Product Details

Margaret K. McElderry Books
Publication date:
Edition description:
Sales rank:
Product dimensions:
5.40(w) x 8.20(h) x 1.00(d)
550L (what's this?)
Age Range:
12 Years

Read an Excerpt


ONCE UPON A TIME, in a land far to the north, there lived a lovely maiden . . .

Latitude 72° 13’ 30” N
Longitude 152° 06’ 52” W
Altitude 3 ft.


Total silence, her favorite sound. Ice crystals spun in the Arctic air. Sparkling in the predawn light, they looked like diamond dust. Beneath her ice-encrusted face mask, she smiled. She loved this: just her, the ice, and the bear.

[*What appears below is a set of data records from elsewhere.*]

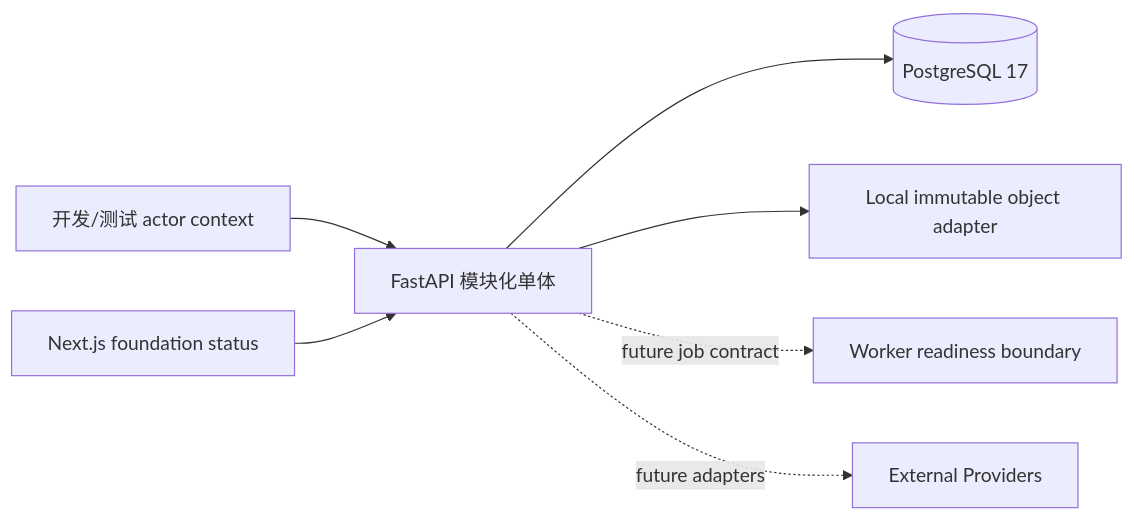
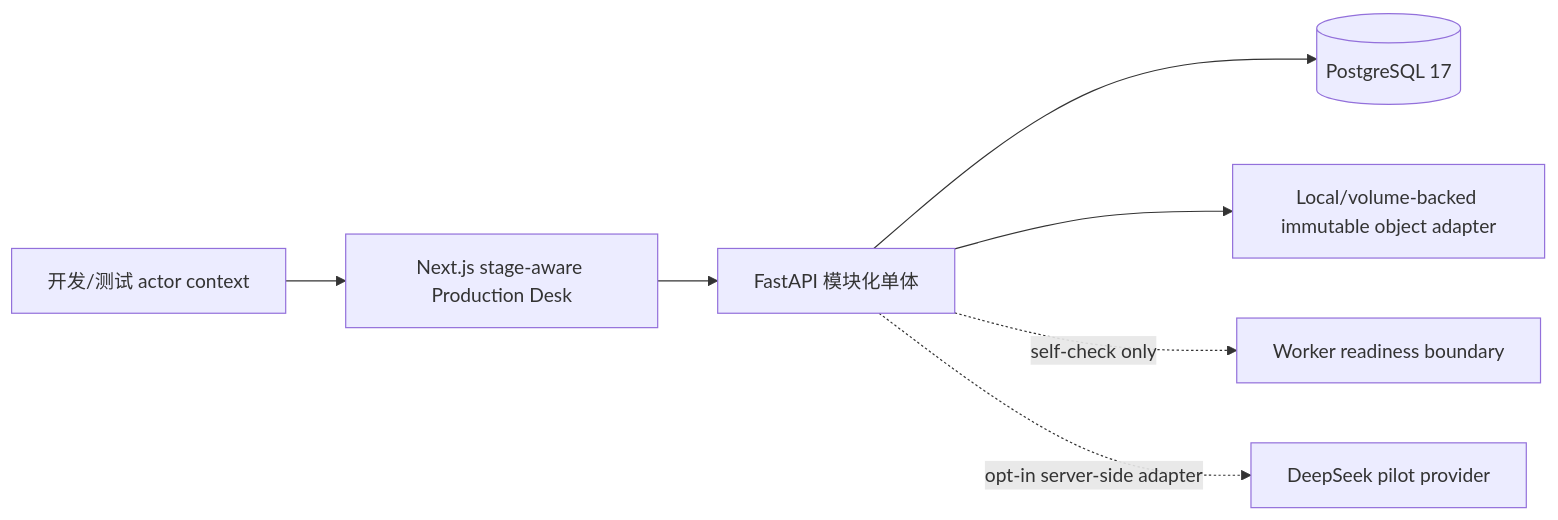
One commit to Eric-Cqc/ai-video-preproduction-agent changed the diagram in docs/architecture/system-context.md. Above: the diagram before and after it, drawn with Mermaid. The commit also changed other lines of this file and 64 other files, not shown here.

````diff
--- a/docs/architecture/system-context.md
+++ b/docs/architecture/system-context.md
@@ -5,9 +10,9 @@
 ```mermaid
 flowchart LR
-  U[开发/测试 actor context] --> A[FastAPI 模块化单体]
-  W[Next.js foundation status] --> A
+  U[开发/测试 actor context] --> W[Next.js stage-aware Production Desk]
+  W --> A[FastAPI 模块化单体]
   A --> D[(PostgreSQL 17)]
-  A --> S[Local immutable object adapter]
-  A -. future job contract .-> J[Worker readiness boundary]
-  A -. future adapters .-> P[External Providers]
+  A --> S[Local/volume-backed immutable object adapter]
+  A -. self-check only .-> J[Worker readiness boundary]
+  A -. opt-in server-side adapter .-> P[DeepSeek pilot provider]
 ```
````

“Don’t move,” she whispered at the polar bear.

Cassie felt behind her and unhooked the rifle. Placid as a marble statue, the polar bear did not move. She loaded the tranquilizer dart by feel, her eyes never leaving the bear. White on white in an alcove of ice, he looked like a king on a throne. For an instant, Cassie imagined she could hear Gram’s voice, telling the story of the Polar Bear King. . . . Gram hadn’t told that story since the day she’d left the research station, but Cassie still remembered every word of it. She used to believe it was true.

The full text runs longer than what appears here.